RECORDS

******************************

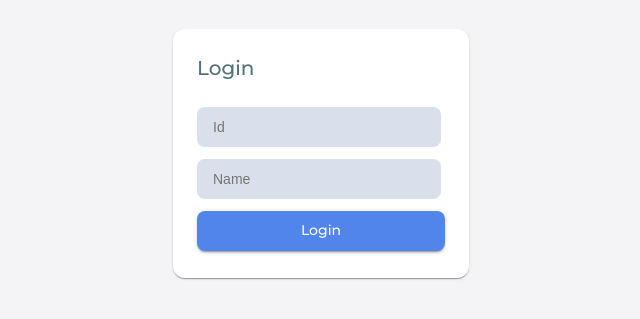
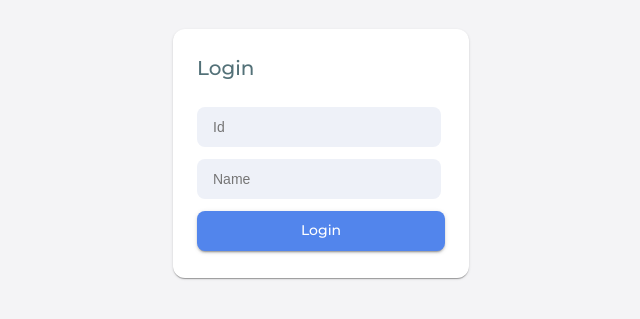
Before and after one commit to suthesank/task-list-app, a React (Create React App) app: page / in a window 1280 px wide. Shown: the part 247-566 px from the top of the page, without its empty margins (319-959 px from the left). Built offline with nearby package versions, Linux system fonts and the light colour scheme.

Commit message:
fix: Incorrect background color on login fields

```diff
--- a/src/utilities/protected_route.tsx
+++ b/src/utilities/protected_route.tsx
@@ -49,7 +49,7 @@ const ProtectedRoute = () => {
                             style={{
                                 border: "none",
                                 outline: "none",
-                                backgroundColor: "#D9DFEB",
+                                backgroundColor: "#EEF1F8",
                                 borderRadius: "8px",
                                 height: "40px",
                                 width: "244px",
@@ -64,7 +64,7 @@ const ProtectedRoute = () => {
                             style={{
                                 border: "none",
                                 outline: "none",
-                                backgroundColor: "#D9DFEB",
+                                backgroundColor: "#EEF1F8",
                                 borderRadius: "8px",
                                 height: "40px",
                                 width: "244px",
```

******************************

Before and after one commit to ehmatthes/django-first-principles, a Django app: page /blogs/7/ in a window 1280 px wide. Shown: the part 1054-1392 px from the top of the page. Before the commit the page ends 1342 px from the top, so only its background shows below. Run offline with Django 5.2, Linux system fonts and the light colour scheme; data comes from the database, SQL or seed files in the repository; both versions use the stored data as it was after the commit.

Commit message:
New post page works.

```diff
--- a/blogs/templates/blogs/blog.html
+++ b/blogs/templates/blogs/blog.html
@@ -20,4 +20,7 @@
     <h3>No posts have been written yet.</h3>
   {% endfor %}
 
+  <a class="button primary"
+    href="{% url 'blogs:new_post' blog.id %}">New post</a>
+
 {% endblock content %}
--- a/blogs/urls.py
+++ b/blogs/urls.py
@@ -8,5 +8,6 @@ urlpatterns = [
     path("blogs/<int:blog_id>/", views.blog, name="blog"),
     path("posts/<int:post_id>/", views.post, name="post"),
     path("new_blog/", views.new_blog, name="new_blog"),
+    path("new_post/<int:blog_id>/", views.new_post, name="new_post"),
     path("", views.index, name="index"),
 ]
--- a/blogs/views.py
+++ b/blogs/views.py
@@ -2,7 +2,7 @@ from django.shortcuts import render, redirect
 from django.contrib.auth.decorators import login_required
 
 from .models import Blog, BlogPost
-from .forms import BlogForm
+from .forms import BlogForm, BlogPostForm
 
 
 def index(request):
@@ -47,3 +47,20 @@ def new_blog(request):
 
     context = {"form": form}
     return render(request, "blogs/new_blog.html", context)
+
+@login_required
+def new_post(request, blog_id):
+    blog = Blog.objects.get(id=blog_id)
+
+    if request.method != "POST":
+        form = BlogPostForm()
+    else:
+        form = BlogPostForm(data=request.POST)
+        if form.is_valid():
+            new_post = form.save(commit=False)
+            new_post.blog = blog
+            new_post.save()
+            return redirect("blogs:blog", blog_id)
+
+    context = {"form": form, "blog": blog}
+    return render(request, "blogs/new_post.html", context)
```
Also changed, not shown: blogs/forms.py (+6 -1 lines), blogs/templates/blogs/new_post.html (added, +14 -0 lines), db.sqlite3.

******************************

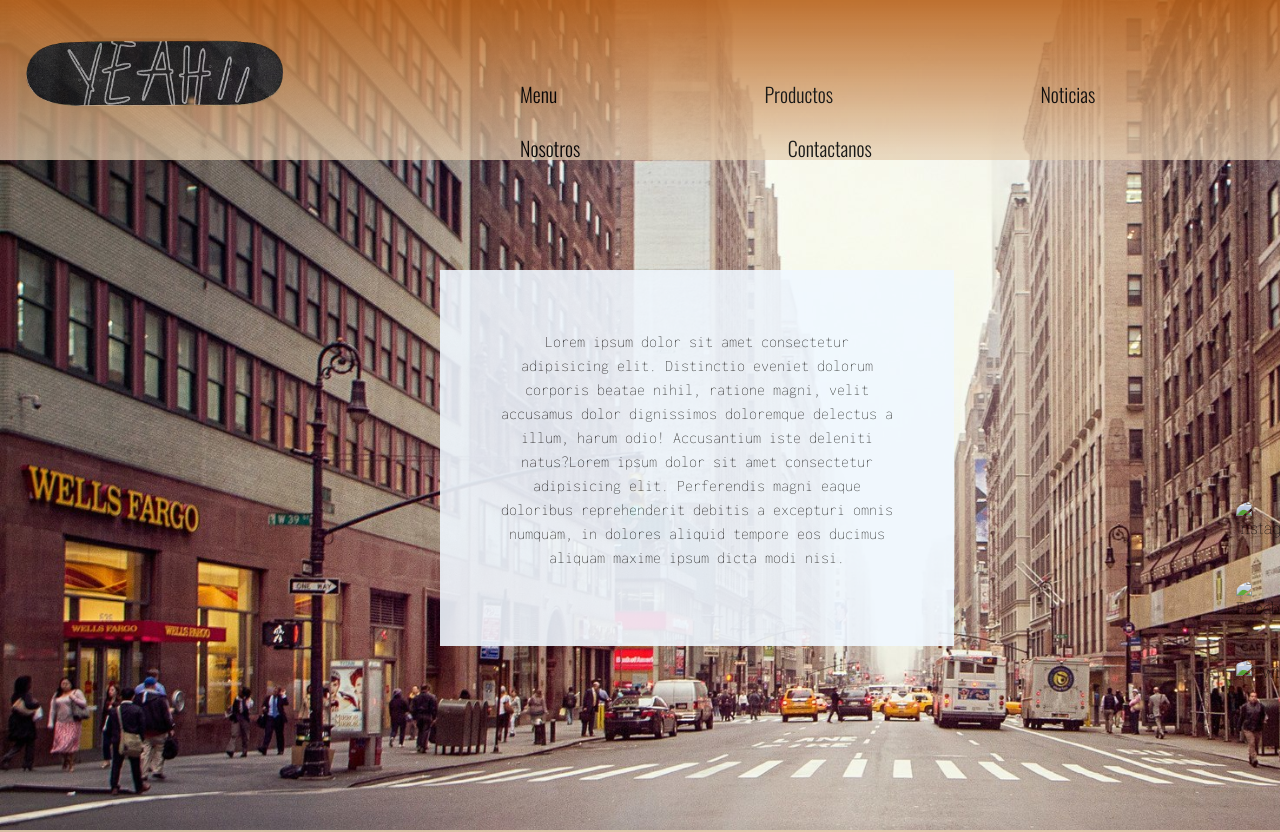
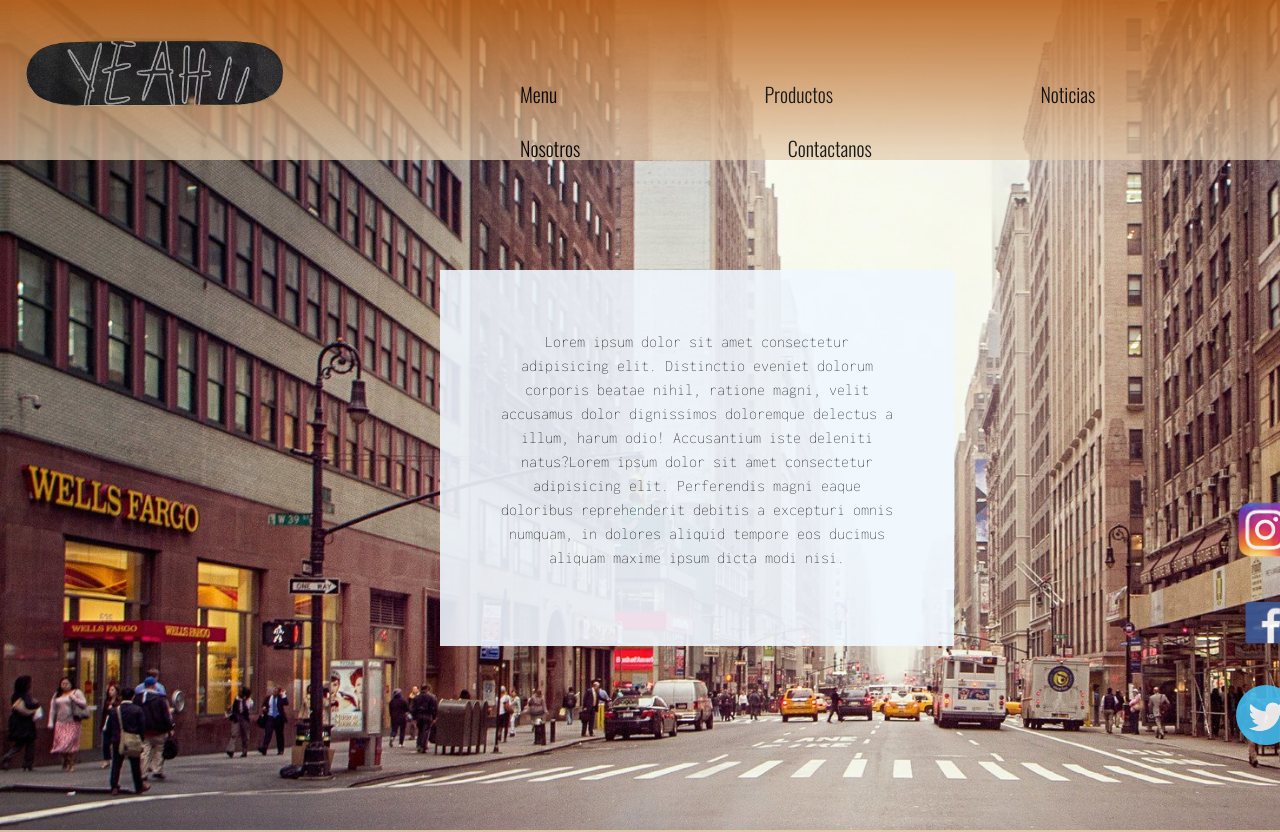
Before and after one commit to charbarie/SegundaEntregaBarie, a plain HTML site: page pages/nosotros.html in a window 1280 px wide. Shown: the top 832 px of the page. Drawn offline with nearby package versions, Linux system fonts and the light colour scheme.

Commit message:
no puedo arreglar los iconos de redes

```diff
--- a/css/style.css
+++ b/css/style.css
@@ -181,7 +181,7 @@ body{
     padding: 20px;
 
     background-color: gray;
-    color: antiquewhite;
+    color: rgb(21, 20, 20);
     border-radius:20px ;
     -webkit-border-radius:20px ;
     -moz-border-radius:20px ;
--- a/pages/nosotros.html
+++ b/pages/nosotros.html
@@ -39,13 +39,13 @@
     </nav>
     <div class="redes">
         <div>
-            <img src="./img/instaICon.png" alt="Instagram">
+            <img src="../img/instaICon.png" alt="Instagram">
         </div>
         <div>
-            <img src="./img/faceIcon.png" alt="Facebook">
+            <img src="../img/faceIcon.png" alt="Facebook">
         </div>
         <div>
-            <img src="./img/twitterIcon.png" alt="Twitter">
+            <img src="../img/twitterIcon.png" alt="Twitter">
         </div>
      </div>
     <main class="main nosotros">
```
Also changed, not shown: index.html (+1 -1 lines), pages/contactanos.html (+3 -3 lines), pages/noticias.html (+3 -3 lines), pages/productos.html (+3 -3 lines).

******************************

TASK REQUIREMENTS
Your task is to copy each line of the material that contains the word "style".

EXPECTED ANSWER
                             style={{
                             style={{
--- a/css/style.css
+++ b/css/style.css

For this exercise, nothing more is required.